Working Papers

Input-Price Responses to Horizontal Mergers and the Bargaining-Leverage DefensePDFSSRN
September 2022
with Rebekah Dix

Abstract We study the implications of endogenous input prices for horizontal merger policy when input prices are set before goods prices. Generalizing the first-order approach of Farrell and Shapiro (2010) and Jaffe and Weyl (2013), we derive a measure of unilateral incentives to adjust input prices after a downstream merger, Input Pricing Pressure. We use this measure to show that mergers often incentivize higher input prices, and that these incentives hinge on changes in downstream pass-through rates and marginal cost efficiencies generated by the merger. By implication, consumer surplus-maximizing antitrust policy may be too lax when input prices are assumed fixed, and it should be biased against claims that input prices will fall after a downstream merger. In an empirical application to local retail beer markets, endogenizing input prices substantially raises the consumer harm from mergers of retailers.


Regulating Transformative TechnologiesPDFNBER
January 2024, forthcoming at American Economic Review: Insights
with Daron Acemoglu

Abstract Transformative technologies like generative AI promise to accelerate productivity growth across many sectors, but they also present new risks from potential misuse. We develop a multi-sector technology adoption model to study the optimal regulation of transformative technologies when society can learn about these risks over time. Socially optimal adoption is gradual and typically convex. If social damages are large and proportional to the new technology's productivity, a higher growth rate paradoxically leads to slower optimal adoption.

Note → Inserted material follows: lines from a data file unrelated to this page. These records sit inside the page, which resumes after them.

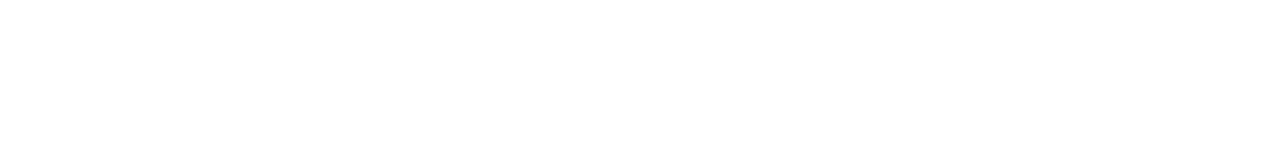
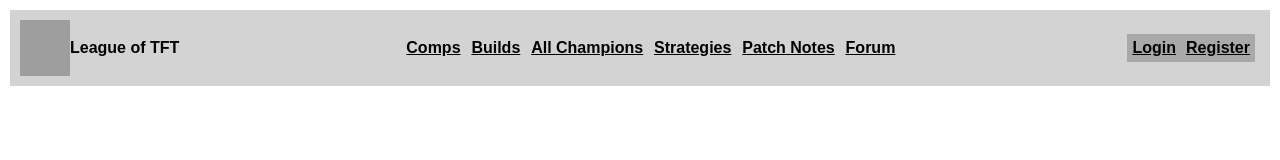
Before and after one commit to Denas212/tft-project, a plain HTML site: page index.html in a window 1280 px wide. Drawn offline with Linux system fonts and the light colour scheme; grey boxes are pictures that could not be loaded.

Commit message:
Create header
Added header with nav links, logo and auth login buttons.

```diff
--- a/index.html
+++ b/index.html
@@ -11,13 +11,34 @@
 <body>
     <header>
         <nav>
-            <ul>
-                <li>
-                    <!--pagr-->
-                </li>
+            <div class="logo-container">
+                <img src="https://www.metatft.com/logo.svg" alt="page-logo">
+                <span>League of TFT</span>
+            </div>
+            <ul class="nav-container">
+                <li><a href="pages/comps.html">Comps</a></li>
+                <li><a href="pages/builds.html">Builds</a></li>
+                <li><a href="pages/champs.html">All Champions</a></li>
+                <li><a href="pages/strategy.html">Strategies</a></li>
+                <li><a href="pages/patchnotes.html">Patch Notes</a></li>
+                <li><a href="pages/forum.html">Forum</a></li>
             </ul>
+            <div class="login-container">
+                <a href="auth/login">Login</a>
+                <a href="auth/register">Register</a>
+            </div>
         </nav>
     </header>
+
+    <div class="home-container">
+        <div class="home-banner">
+
+        </div>
+    </div>
+
+
+
+
 </body>
 
 
--- a/styles/styles.css
+++ b/styles/styles.css
@@ -2,4 +2,54 @@
     margin: 0;
     padding: 0;
     box-sizing: border-box;
+    font-family: Arial, Helvetica, sans-serif;
 }
+
+nav img {
+    width: 50px;
+    height: 56px;
+}
+
+nav {
+    display: flex;
+    justify-content: space-between;
+    font-weight: bold;
+    margin: 10px;
+    background-color: lightgray;
+}
+
+.nav-container {
+    display: flex;
+    justify-content: space-around;
+    align-items: center;
+    width: 500px;
+    list-style-type: none;
+}
+
+.logo-container {
+    display: flex;
+    justify-content: flex-start;
+    align-items: center;
+    padding: 10px;
+}
+
+.login-container {
+    display: flex;
+    justify-content: flex-end;
+    align-items: center;
+    padding: 10px;
+    margin: 5px;
+}
+
+.nav-container a {
+    color: black;
+    padding: 5px;
+}
+
+.login-container a {
+    color: black;
+    background-color: darkgrey;
+    padding: 5px;
+}
+
+/* --------------------------*/
```
Also changed, not shown: pages/builds.html (renamed from builds.html), pages/champs.html (renamed from champs.html), pages/comps.html (renamed from comps.html), pages/forum.html (renamed from forum.html), pages/patchnotes.html (renamed from patchnotes.html), pages/strategy.html (renamed from strategy.html).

Equilibrium adoption is inefficient when firms do not internalize all social damages, and sector-independent regulation is helpful but generally not sufficient to restore optimality.

Media: Chicago Booth ReviewQuartz

Implications of Uncertainty for Optimal PoliciesPDFSlides
January 2022, Journal of Economic Theory
with Maxim Troshkin

Abstract We study the implications of ambiguity for optimal fiscal policy in macro public finance environments with heterogeneous agents and private idiosyncratic shocks. We describe conditions under which ambiguity implies that it is optimal to periodically reform policies. Periodic reforms lead to simplified optimal policies that are not fully contingent on future shocks; at times they also lose dependence on the full history of past shocks. These simplified policies can be characterized without complete backward induction when the time horizon is finite. However, linear policies can be far from optimal. We also show that equilibria in decentralized versions of these economies are not generally efficient, implying a meaningful role for government provision of insurance, unlike in conventional environments with a narrower view of uncertainty.

In Progress

Combining Complements: Theory and Evidence from Cancer Treatment Innovation
with Rebekah Dix

Technology Paradigms, Lock-in, and Economic Growth
with Daron Acemoglu